(Source information begins)
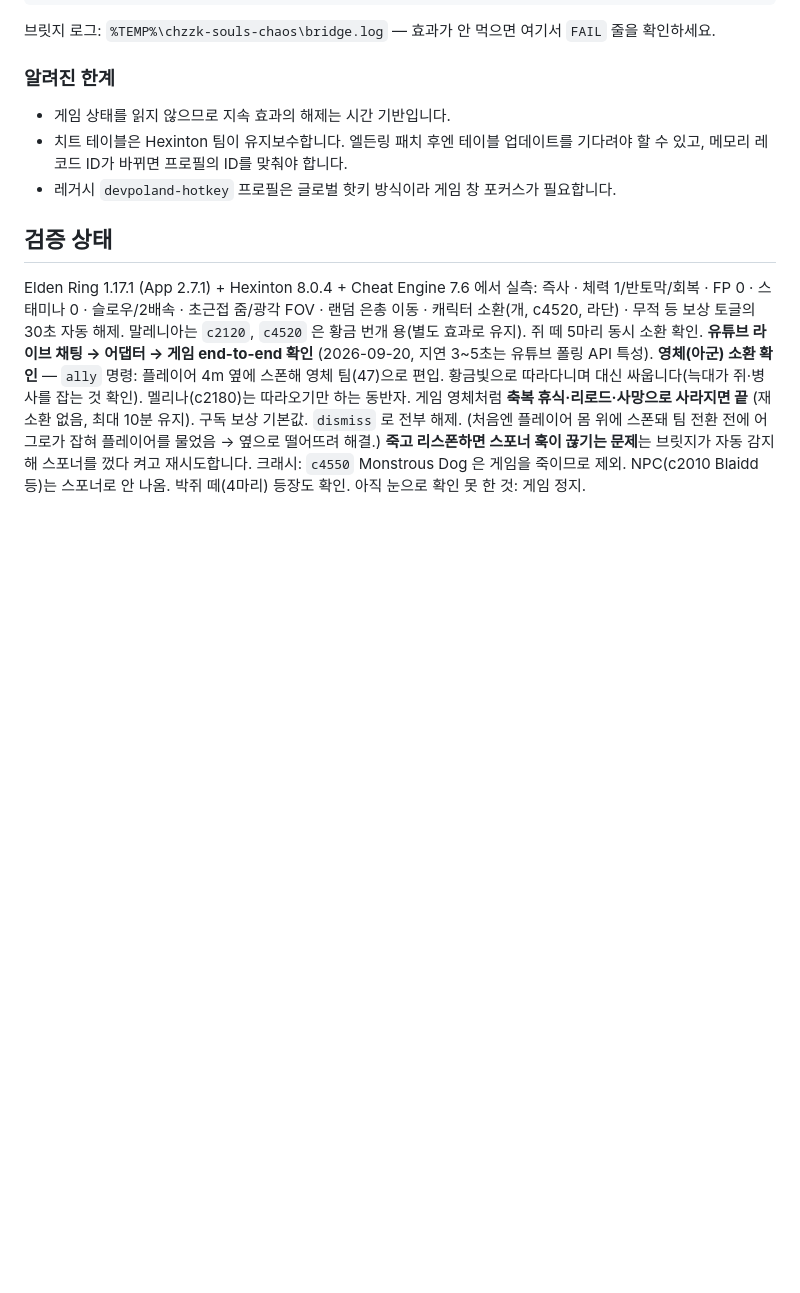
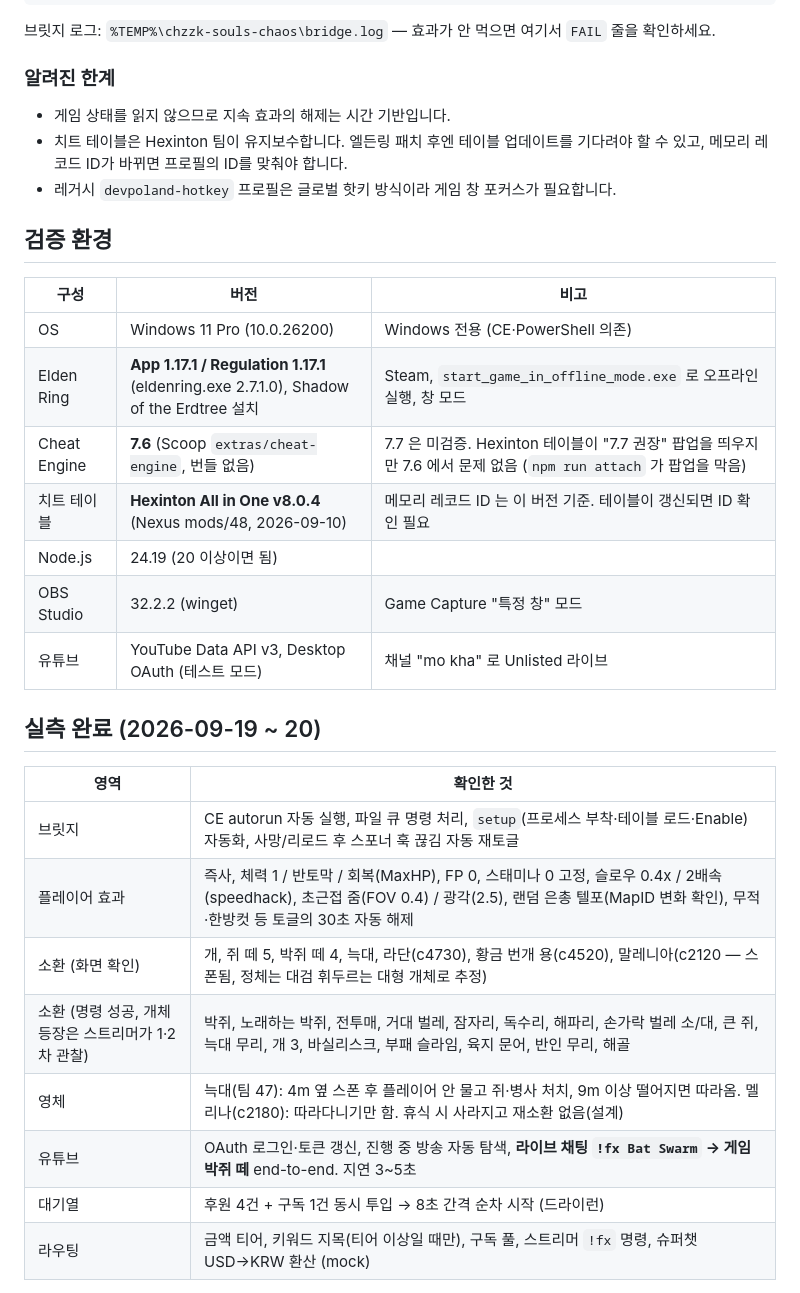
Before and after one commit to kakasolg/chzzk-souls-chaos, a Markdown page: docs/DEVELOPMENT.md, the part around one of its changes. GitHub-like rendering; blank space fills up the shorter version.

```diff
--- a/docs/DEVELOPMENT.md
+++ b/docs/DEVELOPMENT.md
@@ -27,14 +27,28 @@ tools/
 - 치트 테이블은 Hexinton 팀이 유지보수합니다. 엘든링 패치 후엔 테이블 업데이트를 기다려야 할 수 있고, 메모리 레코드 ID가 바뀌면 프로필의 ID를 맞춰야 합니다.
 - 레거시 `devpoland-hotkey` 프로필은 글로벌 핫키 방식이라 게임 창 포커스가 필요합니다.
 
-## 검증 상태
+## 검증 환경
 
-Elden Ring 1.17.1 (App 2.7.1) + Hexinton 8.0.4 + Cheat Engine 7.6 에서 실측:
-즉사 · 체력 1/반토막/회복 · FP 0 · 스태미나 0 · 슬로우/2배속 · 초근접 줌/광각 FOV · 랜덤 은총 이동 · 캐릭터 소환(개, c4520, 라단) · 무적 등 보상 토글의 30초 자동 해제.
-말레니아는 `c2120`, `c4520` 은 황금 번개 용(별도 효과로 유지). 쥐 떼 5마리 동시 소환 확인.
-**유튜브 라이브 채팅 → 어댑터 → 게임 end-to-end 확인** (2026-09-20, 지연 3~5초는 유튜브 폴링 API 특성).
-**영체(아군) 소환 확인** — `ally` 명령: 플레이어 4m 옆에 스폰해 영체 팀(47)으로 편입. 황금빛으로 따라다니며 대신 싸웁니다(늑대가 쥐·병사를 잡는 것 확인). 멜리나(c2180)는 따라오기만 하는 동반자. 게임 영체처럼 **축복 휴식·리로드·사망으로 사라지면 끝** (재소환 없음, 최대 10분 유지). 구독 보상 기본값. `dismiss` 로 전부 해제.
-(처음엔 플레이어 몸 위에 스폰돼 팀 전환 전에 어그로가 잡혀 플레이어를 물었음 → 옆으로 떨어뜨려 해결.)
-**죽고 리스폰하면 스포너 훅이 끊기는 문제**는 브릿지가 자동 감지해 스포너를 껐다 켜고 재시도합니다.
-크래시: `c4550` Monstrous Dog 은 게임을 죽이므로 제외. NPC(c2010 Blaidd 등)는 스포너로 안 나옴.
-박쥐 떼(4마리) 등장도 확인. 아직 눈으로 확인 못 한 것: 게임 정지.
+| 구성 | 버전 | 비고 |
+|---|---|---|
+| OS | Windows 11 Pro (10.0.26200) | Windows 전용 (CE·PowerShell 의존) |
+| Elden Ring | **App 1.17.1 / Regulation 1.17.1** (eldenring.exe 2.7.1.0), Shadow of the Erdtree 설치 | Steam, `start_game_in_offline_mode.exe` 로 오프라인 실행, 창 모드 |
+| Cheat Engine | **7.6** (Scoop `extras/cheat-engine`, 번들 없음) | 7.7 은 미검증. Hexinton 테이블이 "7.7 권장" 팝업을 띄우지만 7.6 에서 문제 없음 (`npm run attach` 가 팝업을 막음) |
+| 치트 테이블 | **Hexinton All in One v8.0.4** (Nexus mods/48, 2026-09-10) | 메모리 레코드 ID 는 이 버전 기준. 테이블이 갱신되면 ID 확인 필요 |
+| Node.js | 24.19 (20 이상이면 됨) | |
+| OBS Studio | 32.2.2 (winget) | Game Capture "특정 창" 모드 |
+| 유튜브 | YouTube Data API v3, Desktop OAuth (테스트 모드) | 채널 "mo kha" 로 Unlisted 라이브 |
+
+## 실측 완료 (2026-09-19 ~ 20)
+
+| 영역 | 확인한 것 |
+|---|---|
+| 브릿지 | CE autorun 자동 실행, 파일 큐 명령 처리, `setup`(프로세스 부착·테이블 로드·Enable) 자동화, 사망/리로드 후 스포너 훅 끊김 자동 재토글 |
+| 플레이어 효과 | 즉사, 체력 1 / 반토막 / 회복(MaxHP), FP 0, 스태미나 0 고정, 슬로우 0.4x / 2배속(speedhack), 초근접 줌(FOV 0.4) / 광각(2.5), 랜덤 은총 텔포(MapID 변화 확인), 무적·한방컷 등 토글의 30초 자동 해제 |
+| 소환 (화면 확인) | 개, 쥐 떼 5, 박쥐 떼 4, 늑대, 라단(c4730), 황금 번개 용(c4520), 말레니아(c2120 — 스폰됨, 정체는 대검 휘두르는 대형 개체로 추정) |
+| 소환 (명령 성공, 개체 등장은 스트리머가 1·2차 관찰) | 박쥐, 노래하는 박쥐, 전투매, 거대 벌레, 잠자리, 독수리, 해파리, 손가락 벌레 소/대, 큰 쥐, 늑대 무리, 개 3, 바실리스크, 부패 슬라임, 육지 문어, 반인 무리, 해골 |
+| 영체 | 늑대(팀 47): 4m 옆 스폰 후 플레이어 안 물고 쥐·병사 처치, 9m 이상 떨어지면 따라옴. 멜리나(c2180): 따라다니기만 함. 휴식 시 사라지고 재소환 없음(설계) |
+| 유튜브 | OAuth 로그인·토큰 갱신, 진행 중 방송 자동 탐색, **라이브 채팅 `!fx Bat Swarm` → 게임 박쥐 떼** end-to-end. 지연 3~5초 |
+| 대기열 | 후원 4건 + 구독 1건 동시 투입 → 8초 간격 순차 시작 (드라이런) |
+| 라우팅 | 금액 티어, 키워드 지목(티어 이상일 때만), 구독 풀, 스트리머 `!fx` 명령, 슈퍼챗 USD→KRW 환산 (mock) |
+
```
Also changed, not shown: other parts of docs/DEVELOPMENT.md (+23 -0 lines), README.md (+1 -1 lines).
(Source information ends)
◆ Your task ◆
Every line above is to be duplicated exactly; no picture should be carried over.

◆ Reply ◆
Before and after one commit to kakasolg/chzzk-souls-chaos, a Markdown page: docs/DEVELOPMENT.md, the part around one of its changes. GitHub-like rendering; blank space fills up the shorter version.

```diff
--- a/docs/DEVELOPMENT.md
+++ b/docs/DEVELOPMENT.md
@@ -27,14 +27,28 @@ tools/
 - 치트 테이블은 Hexinton 팀이 유지보수합니다. 엘든링 패치 후엔 테이블 업데이트를 기다려야 할 수 있고, 메모리 레코드 ID가 바뀌면 프로필의 ID를 맞춰야 합니다.
 - 레거시 `devpoland-hotkey` 프로필은 글로벌 핫키 방식이라 게임 창 포커스가 필요합니다.
 
-## 검증 상태
+## 검증 환경
 
-Elden Ring 1.17.1 (App 2.7.1) + Hexinton 8.0.4 + Cheat Engine 7.6 에서 실측:
-즉사 · 체력 1/반토막/회복 · FP 0 · 스태미나 0 · 슬로우/2배속 · 초근접 줌/광각 FOV · 랜덤 은총 이동 · 캐릭터 소환(개, c4520, 라단) · 무적 등 보상 토글의 30초 자동 해제.
-말레니아는 `c2120`, `c4520` 은 황금 번개 용(별도 효과로 유지). 쥐 떼 5마리 동시 소환 확인.
-**유튜브 라이브 채팅 → 어댑터 → 게임 end-to-end 확인** (2026-09-20, 지연 3~5초는 유튜브 폴링 API 특성).
-**영체(아군) 소환 확인** — `ally` 명령: 플레이어 4m 옆에 스폰해 영체 팀(47)으로 편입. 황금빛으로 따라다니며 대신 싸웁니다(늑대가 쥐·병사를 잡는 것 확인). 멜리나(c2180)는 따라오기만 하는 동반자. 게임 영체처럼 **축복 휴식·리로드·사망으로 사라지면 끝** (재소환 없음, 최대 10분 유지). 구독 보상 기본값. `dismiss` 로 전부 해제.
-(처음엔 플레이어 몸 위에 스폰돼 팀 전환 전에 어그로가 잡혀 플레이어를 물었음 → 옆으로 떨어뜨려 해결.)
-**죽고 리스폰하면 스포너 훅이 끊기는 문제**는 브릿지가 자동 감지해 스포너를 껐다 켜고 재시도합니다.
-크래시: `c4550` Monstrous Dog 은 게임을 죽이므로 제외. NPC(c2010 Blaidd 등)는 스포너로 안 나옴.
-박쥐 떼(4마리) 등장도 확인. 아직 눈으로 확인 못 한 것: 게임 정지.
+| 구성 | 버전 | 비고 |
+|---|---|---|
+| OS | Windows 11 Pro (10.0.26200) | Windows 전용 (CE·PowerShell 의존) |
+| Elden Ring | **App 1.17.1 / Regulation 1.17.1** (eldenring.exe 2.7.1.0), Shadow of the Erdtree 설치 | Steam, `start_game_in_offline_mode.exe` 로 오프라인 실행, 창 모드 |
+| Cheat Engine | **7.6** (Scoop `extras/cheat-engine`, 번들 없음) | 7.7 은 미검증. Hexinton 테이블이 "7.7 권장" 팝업을 띄우지만 7.6 에서 문제 없음 (`npm run attach` 가 팝업을 막음) |
+| 치트 테이블 | **Hexinton All in One v8.0.4** (Nexus mods/48, 2026-09-10) | 메모리 레코드 ID 는 이 버전 기준. 테이블이 갱신되면 ID 확인 필요 |
+| Node.js | 24.19 (20 이상이면 됨) | |
+| OBS Studio | 32.2.2 (winget) | Game Capture "특정 창" 모드 |
+| 유튜브 | YouTube Data API v3, Desktop OAuth (테스트 모드) | 채널 "mo kha" 로 Unlisted 라이브 |
+
+## 실측 완료 (2026-09-19 ~ 20)
+
+| 영역 | 확인한 것 |
+|---|---|
+| 브릿지 | CE autorun 자동 실행, 파일 큐 명령 처리, `setup`(프로세스 부착·테이블 로드·Enable) 자동화, 사망/리로드 후 스포너 훅 끊김 자동 재토글 |
+| 플레이어 효과 | 즉사, 체력 1 / 반토막 / 회복(MaxHP), FP 0, 스태미나 0 고정, 슬로우 0.4x / 2배속(speedhack), 초근접 줌(FOV 0.4) / 광각(2.5), 랜덤 은총 텔포(MapID 변화 확인), 무적·한방컷 등 토글의 30초 자동 해제 |
+| 소환 (화면 확인) | 개, 쥐 떼 5, 박쥐 떼 4, 늑대, 라단(c4730), 황금 번개 용(c4520), 말레니아(c2120 — 스폰됨, 정체는 대검 휘두르는 대형 개체로 추정) |
+| 소환 (명령 성공, 개체 등장은 스트리머가 1·2차 관찰) | 박쥐, 노래하는 박쥐, 전투매, 거대 벌레, 잠자리, 독수리, 해파리, 손가락 벌레 소/대, 큰 쥐, 늑대 무리, 개 3, 바실리스크, 부패 슬라임, 육지 문어, 반인 무리, 해골 |
+| 영체 | 늑대(팀 47): 4m 옆 스폰 후 플레이어 안 물고 쥐·병사 처치, 9m 이상 떨어지면 따라옴. 멜리나(c2180): 따라다니기만 함. 휴식 시 사라지고 재소환 없음(설계) |
+| 유튜브 | OAuth 로그인·토큰 갱신, 진행 중 방송 자동 탐색, **라이브 채팅 `!fx Bat Swarm` → 게임 박쥐 떼** end-to-end. 지연 3~5초 |
+| 대기열 | 후원 4건 + 구독 1건 동시 투입 → 8초 간격 순차 시작 (드라이런) |
+| 라우팅 | 금액 티어, 키워드 지목(티어 이상일 때만), 구독 풀, 스트리머 `!fx` 명령, 슈퍼챗 USD→KRW 환산 (mock) |
+
```
Also changed, not shown: other parts of docs/DEVELOPMENT.md (+23 -0 lines), README.md (+1 -1 lines).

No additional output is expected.